My dad would put me in the car and take me to the North Shore of Long Island for an appointment on Monday nights, right around 7 p.m. I remember this vividly for a number of reasons, one of which was as we piled into the car, I’d turn on the radio to WABC, the top 40 AM station I liked the most. And there’d be a chorus of voices calling for “Cousin Brucie” until finally, the real thing, Bruce Morrow, took the mike.

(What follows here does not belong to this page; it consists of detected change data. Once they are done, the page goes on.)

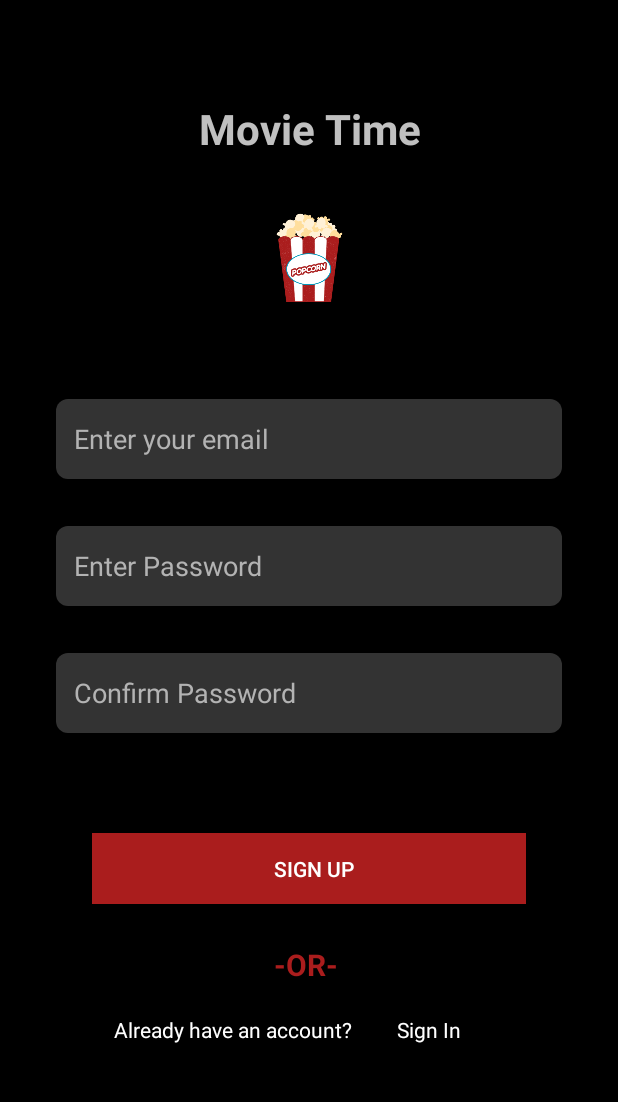
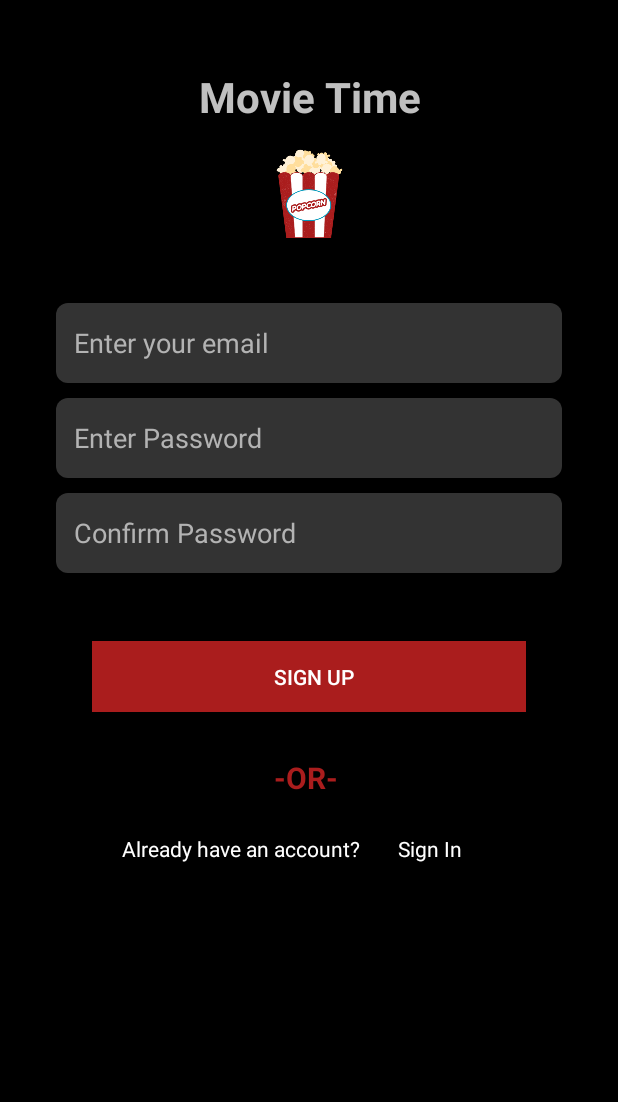
Before and after one commit to Kareem00101/AndroidTeletubbies, an Android app: the MainActivity2 screen opened directly, with no data from a screen before it, on a phone screen of 412 x 824 dp, the part 62-1164 px from its top. Run offline under Robolectric (Android 15) with nearby library versions, the phone set to English and light mode, and no system bars.

Commit message:
Modified ( activity_main.xml and activity_main2.xml and item_note.xml ) View IDs and Constraints.

```diff
--- a/app/src/main/AndroidManifest.xml
+++ b/app/src/main/AndroidManifest.xml
@@ -6,7 +6,7 @@
 
     <application
         android:allowBackup="true"
-        android:icon="@drawable/popcorn_33"
+        android:icon="@drawable/google_play_movie"
         android:label="Teletubbies"
         android:roundIcon="@drawable/google_play_movie"
         android:supportsRtl="true"
--- a/app/src/main/res/layout/activity_main2.xml
+++ b/app/src/main/res/layout/activity_main2.xml
@@ -1,11 +1,16 @@
 <?xml version="1.0" encoding="utf-8"?>
-<androidx.constraintlayout.widget.ConstraintLayout xmlns:android="http://schemas.android.com/apk/res/android"
+<ScrollView
+    xmlns:android="http://schemas.android.com/apk/res/android"
     xmlns:app="http://schemas.android.com/apk/res-auto"
     xmlns:tools="http://schemas.android.com/tools"
+    tools:context=".UI.MainActivity2"
+    android:layout_height="match_parent"
     android:layout_width="match_parent"
-    android:layout_height="match_parent"
     android:background="#000000"
-    tools:context=".UI.MainActivity2">
+    >
+<androidx.constraintlayout.widget.ConstraintLayout
+    android:layout_width="match_parent"
+    android:layout_height="wrap_content" >
 
     <TextView
         android:layout_marginBottom="65dp"
@@ -15,17 +20,16 @@
         android:text="Already have an account?"
         android:textColor="@color/cardview_light_background"
         android:textSize="14sp"
-        android:layout_marginRight="30dp"
+        android:layout_marginStart="20dp"
         app:layout_constraintBottom_toBottomOf="parent"
-        app:layout_constraintEnd_toStartOf="@id/Sign_In"
-        app:layout_constraintStart_toStartOf="@id/movie2_l7"
+        app:layout_constraintStart_toStartOf="@id/movie2_l6"
         app:layout_constraintTop_toBottomOf="@id/movie2_l7" />
 
     <Button
         android:id="@+id/movie2_l6"
         android:layout_width="289dp"
         android:layout_height="47dp"
-        android:layout_marginBottom="5dp"
+        android:layout_marginBottom="30dp"
         android:background="#aa1d1d"
         android:clickable="true"
         android:ems="10"
@@ -71,7 +75,6 @@
         android:textColorHint="#b3b3b3"
         app:layout_constraintBottom_toTopOf="@id/movie2_l5"
         app:layout_constraintEnd_toEndOf="@id/movie2_l3"
-        app:layout_constraintHorizontal_bias="0.0"
         app:layout_constraintStart_toStartOf="@id/movie2_l3"
         app:layout_constraintTop_toBottomOf="@id/movie2_l3" />
 
@@ -124,6 +127,7 @@
         android:id="@+id/movie2_l7"
         android:layout_width="47dp"
         android:layout_height="26dp"
+        android:layout_marginBottom="25dp"
         android:text="-OR-"
         android:textColor="#aa1d1d"
         android:textSize="20sp"
@@ -131,7 +135,6 @@
         app:layout_constraintBottom_toTopOf="@id/movie2_l8"
         app:layout_constraintEnd_toEndOf="@id/movie2_l6"
         app:layout_constraintStart_toStartOf="@id/movie2_l6"
-
         app:layout_constraintTop_toBottomOf="@id/movie2_l6" />
 
     <TextView
@@ -142,11 +145,13 @@
         android:text="Sign In"
         android:textColor="@color/cardview_light_background"
         android:textSize="14sp"
+        android:layout_marginStart="25dp"
         app:layout_constraintBottom_toBottomOf="@id/movie2_l8"
-        app:layout_constraintEnd_toEndOf="@id/movie2_l7"
         app:layout_constraintStart_toEndOf="@id/movie2_l8"
-        app:layout_constraintTop_toBottomOf="@id/movie2_l7"
-        app:layout_constraintVertical_bias="1.0" />
+        app:layout_constraintTop_toTopOf="@id/movie2_l8"
+        />
 
 
 </androidx.constraintlayout.widget.ConstraintLayout>
+
+</ScrollView>
--- a/app/src/main/res/layout/activity_start_screen.xml
+++ b/app/src/main/res/layout/activity_start_screen.xml
@@ -54,7 +54,7 @@
         android:layout_width="72dp"
         android:layout_height="48dp"
         android:layout_marginStart="307dp"
-        android:layout_marginTop="16dp"
+        android:layout_marginTop="25dp"
         android:layout_marginEnd="32dp"
         android:layout_marginBottom="49dp"
         app:layout_constraintBottom_toTopOf="@+id/imageView3"
@@ -70,6 +70,7 @@
         android:layout_marginStart="259dp"
         android:layout_marginEnd="32dp"
         android:layout_marginBottom="27dp"
+        android:layout_marginTop="4dp"
         android:text="Data from TMDB"
         android:textColor="#FFFFFF"
         android:textSize="16sp"
```
Also changed, not shown: app/src/main/res/layout/activity_main.xml (+14 -6 lines), app/src/main/res/layout/item_note.xml (+14 -29 lines), app/src/main/res/layout/movie_details.xml (+9 -15 lines).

There was something neat about his patter. He was upbeat, fun to listen to and he played the Top 40 songs of the day and make them all seem fresh and wonderful. Time passes and eventually, AM Top 40 radio crumbles from increased advertising time and the dominance of FM radio. One station after another changed format, giving up on current music in favor of other music, news or talk. When ABC made the switch to Talk Radio, they celebrated the passing of an era by bringing back all their top jocks, including Cousin Brucie, to play favorite songs and reminisce.

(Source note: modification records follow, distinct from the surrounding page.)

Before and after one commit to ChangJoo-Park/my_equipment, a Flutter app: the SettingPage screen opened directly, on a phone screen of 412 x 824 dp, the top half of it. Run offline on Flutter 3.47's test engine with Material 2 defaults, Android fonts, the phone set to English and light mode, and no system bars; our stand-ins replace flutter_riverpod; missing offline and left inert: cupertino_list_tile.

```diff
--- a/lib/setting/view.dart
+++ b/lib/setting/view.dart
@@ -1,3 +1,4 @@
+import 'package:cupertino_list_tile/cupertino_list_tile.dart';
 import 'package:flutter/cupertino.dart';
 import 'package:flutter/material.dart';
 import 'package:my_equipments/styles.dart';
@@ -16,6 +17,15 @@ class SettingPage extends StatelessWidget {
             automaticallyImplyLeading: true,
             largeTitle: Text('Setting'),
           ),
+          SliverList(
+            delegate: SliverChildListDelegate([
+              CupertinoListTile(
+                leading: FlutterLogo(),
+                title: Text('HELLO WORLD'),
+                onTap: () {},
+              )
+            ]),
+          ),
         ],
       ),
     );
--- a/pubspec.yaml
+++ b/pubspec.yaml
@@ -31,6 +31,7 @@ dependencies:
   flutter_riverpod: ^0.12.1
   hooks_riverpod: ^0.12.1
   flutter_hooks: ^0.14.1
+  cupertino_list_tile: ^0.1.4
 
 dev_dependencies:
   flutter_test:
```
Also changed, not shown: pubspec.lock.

Some of the DJs, along with Cousin Brucie, migrated to FM and WCBS, an oldies station. For the last decade or so, it was like listening to my childhood once again and that was fun.
Last Friday, at 5:30 p.m., WCBS changed formats. Now, stations do this as a matter of survival and I don’t fault them for doing what’s necessary. However, there are right ways to go about this and wrong ways. Last week, when the change happened with no notice, no advance warning, no final farewells, it was like we shifted to some parallel reality.
WCBS became the first New York area station to jump on the Jack fad. Started in Canada, the Jack format is supposedly cool and eclectic, mixing material from the 1970s-1990s with an expanded play list. As an oldies station, WCBS had a list totaling a mere 400 songs, which is pathetic by any standard. The Jack format boasts it now has 1200 songs to choose from. And that’s still pathetic by any standard.
I’ve been listening to the new format on and off since last weekend and while I’m hearing some stuff I haven’t heard in a while, I’m still hearing too much from the same performers. In the days when people wander around with iPods stocked with thousands of songs, 1200 is not going to cut it.
A friend of mine recently took a top level position at Infinity Broadcasting. One of the first things I told him was to try and convince management to let local disc jockeys play what they want, ignoring the formatted lists. Let the local radio guys be the tastemakers once more, breaking new bands or introducing songs that mean something to them. He smiled, nodded and told me this was the single most requested thing he had heard since taking the job. The dissatisfaction with current music radio seems to be a coast-to-coast fact of life that Clear Channel, Infinity and the other chains seem to be ignoring.
Or addressing by switching one market after another to Jack. Which is a band aid on a larger problem.
Whither Cousin Brucie?
After being unceremoniously dumped by CBS last Friday, he signed today to take a channel on Sirius Satellite radio. So, for those with a hankering for the past and a voice that can bring back their New York childhoods, you can pay for the privilege in the months ahead.